_What this task involves_. For each line below that contains the word "shown", return that line.

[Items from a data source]
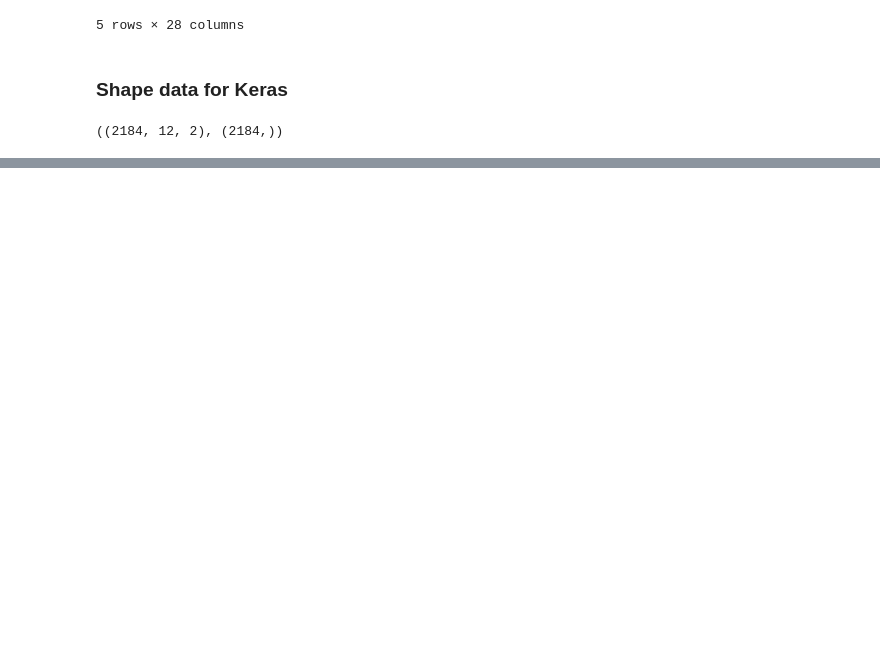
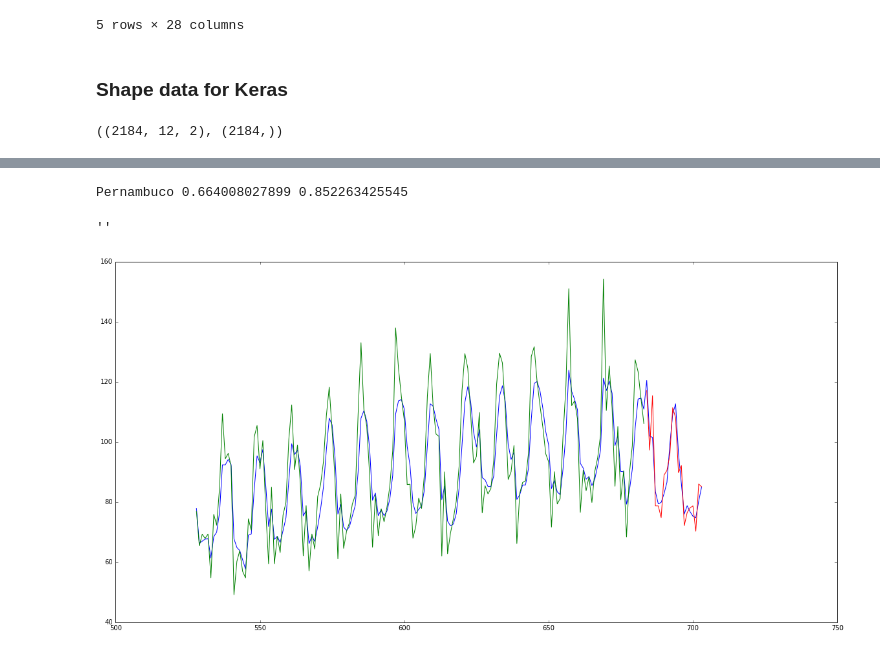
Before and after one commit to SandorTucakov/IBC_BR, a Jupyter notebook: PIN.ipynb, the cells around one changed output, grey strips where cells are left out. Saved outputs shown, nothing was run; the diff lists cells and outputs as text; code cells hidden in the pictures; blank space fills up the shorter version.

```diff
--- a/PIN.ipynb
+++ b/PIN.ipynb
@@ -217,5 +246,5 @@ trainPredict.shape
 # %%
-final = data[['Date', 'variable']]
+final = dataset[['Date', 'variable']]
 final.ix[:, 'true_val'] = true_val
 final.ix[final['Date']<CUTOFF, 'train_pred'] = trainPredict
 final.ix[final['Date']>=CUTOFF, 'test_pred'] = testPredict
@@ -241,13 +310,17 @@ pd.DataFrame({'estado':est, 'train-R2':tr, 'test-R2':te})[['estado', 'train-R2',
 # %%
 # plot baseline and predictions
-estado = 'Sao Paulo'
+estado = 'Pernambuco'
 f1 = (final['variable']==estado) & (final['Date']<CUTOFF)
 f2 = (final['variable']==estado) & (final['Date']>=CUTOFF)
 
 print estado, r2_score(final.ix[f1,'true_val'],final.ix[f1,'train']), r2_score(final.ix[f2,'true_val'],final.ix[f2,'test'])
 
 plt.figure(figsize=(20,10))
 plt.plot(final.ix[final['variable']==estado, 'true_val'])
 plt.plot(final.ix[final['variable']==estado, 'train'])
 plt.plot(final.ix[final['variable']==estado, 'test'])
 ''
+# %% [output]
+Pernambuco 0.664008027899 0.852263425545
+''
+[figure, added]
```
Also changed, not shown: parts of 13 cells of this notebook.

==

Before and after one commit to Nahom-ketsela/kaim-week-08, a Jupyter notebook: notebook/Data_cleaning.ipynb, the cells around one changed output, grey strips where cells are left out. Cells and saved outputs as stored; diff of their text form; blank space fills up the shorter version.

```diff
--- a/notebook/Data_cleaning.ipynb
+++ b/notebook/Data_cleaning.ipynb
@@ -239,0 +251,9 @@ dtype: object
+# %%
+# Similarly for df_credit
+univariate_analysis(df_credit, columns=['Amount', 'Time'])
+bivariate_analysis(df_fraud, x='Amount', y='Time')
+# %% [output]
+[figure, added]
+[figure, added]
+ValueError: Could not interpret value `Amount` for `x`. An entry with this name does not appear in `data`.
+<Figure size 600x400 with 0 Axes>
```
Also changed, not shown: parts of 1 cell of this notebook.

_Task response_.
Before and after one commit to SandorTucakov/IBC_BR, a Jupyter notebook: PIN.ipynb, the cells around one changed output, grey strips where cells are left out. Saved outputs shown, nothing was run; the diff lists cells and outputs as text; code cells hidden in the pictures; blank space fills up the shorter version.
Also changed, not shown: parts of 13 cells of this notebook.
Also changed, not shown: parts of 1 cell of this notebook.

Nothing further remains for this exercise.